Angeline Boulley was born in 1965, and is a member of the Sault Ste. Marie Tribe of Chippewa Indians. She is a former director of the Office of Indian Education at the U.S. Department of Education.

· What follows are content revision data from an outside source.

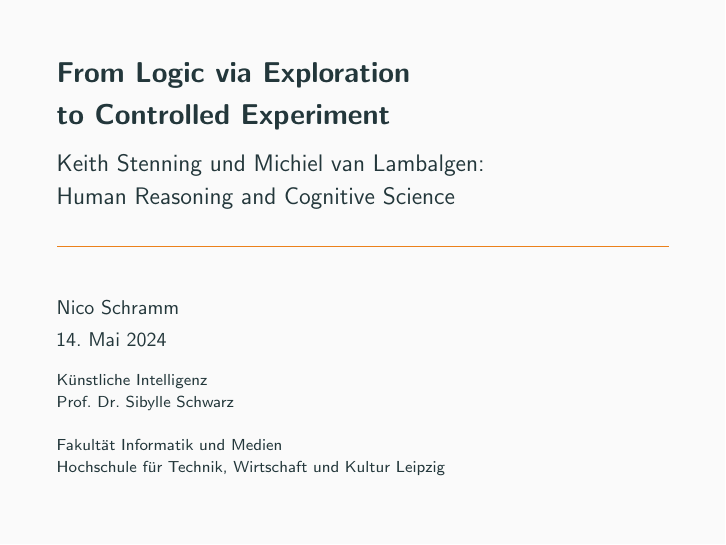
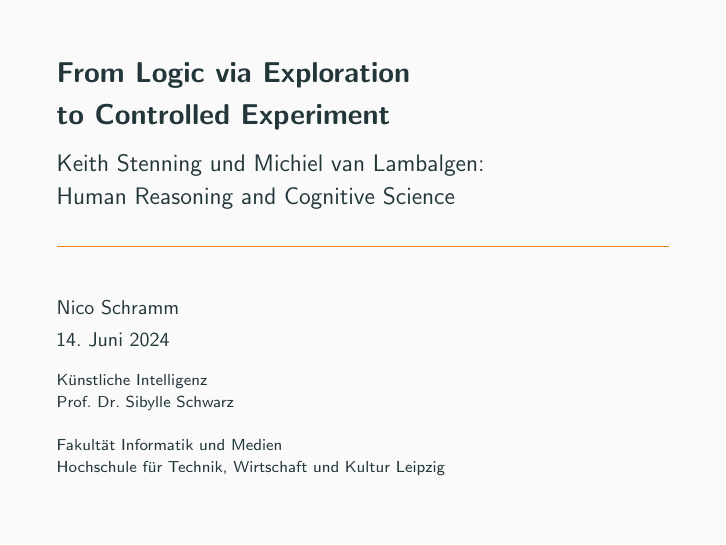
Before and after one commit to nicosrm/24-kim-hracs, LaTeX slides (tex/main.tex, which reads tex/header/metadata.tex): page 1 of 6. Compiled offline with pdfLaTeX.

Commit message:
Fix date.

```diff
--- a/tex/header/metadata.tex
+++ b/tex/header/metadata.tex
@@ -7,7 +7,7 @@
     {Keith Stenning und Michiel van Lambalgen:\\
         \href{https://doi.org/10.7551/mitpress/7964.001.0001}{Human Reasoning and Cognitive Science}}
 
-\date{14. Mai 2024}
+\date{14. Juni 2024}
 \author[N. Schramm]{Nico Schramm}
 
 \institute{\href{https://modulux.htwk-leipzig.de/modulux/modul/6299}{Künstliche Intelligenz}\\
```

Her debut novel, »Firekeeper’s Daughter« , is about eighteen-year-old Daunis Fontaine. The daughter of a now-deceased indigenous father and a white mother, she doesn’t seem to really belong anywhere – neither in her hometown nor on the nearby Ojibwe reservation. When her uncle suddenly dies and her grandmother suffers a stroke, Daunis puts her plans to study medicine far away on hold to enroll first at the local university and care for her mother. At the same time, she falls in love with charming Jamie, who plays ice hockey with her brother. But Jamie has a secret, which Daunis uncovers when she witnesses a murder. As it unfolds, someone in her community is dealing a new, deadly drug, a form of meth with hallucinogenic effects. Daunis becomes involved in the FBI’s work and begins to investigate undercover, utilizing her knowledge of chemistry and traditional Ojibwe medicine to her advantage. Daunis must learn what it means to be a strong »Anishinaabe kwe« [Ojibwe woman]. She takes on everything to save herself and her community, even if her previous aspirations shatter in the process.

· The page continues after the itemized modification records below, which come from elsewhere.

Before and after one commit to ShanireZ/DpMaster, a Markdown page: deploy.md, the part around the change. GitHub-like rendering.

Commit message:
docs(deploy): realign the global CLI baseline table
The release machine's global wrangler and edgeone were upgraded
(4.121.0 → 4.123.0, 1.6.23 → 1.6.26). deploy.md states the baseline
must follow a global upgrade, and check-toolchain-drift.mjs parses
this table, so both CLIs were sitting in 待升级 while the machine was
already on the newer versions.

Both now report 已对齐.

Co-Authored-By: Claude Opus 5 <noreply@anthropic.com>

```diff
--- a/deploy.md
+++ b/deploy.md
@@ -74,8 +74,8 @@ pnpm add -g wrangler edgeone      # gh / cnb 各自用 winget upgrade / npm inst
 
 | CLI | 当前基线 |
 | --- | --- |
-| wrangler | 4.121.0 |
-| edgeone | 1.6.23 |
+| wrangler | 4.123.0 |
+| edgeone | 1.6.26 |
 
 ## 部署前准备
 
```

The novel is characterized by a sensitive treatment of themes such as abuse, addiction, sexual assault, and grief. Superficially, it is a suspensefully told thriller. Much information about Ojibwe culture, traditions, language, and history is incorporated into the book. As the author revealed in an interview with »Publishers Weekly«, she carried the idea for the novel around with her since she was eighteen years old. At that time, a young man at her high school turned out to be a drug agent who had gone undercover among the students. It wasn’t until over twenty-five years later that she made a first attempt to write down the story. But it took another ten years and many revised versions to finally complete the novel. It reached #1 on the »New York Times« bestseller list, won the Walter Dean Myers Award for Outstanding Children’s Literature, the Michael L. Printz Award, and the William C. Morris YA Debut Award, and received an honorable mention in the American Indian Library Association’s 2022 Youth Literature Awards. Currently, Higher Ground, a production company founded by Barack and Michelle Obama, is preparing to adapt the novel as a Netflix series.
Angeline Boulley lives in southwest Michigan.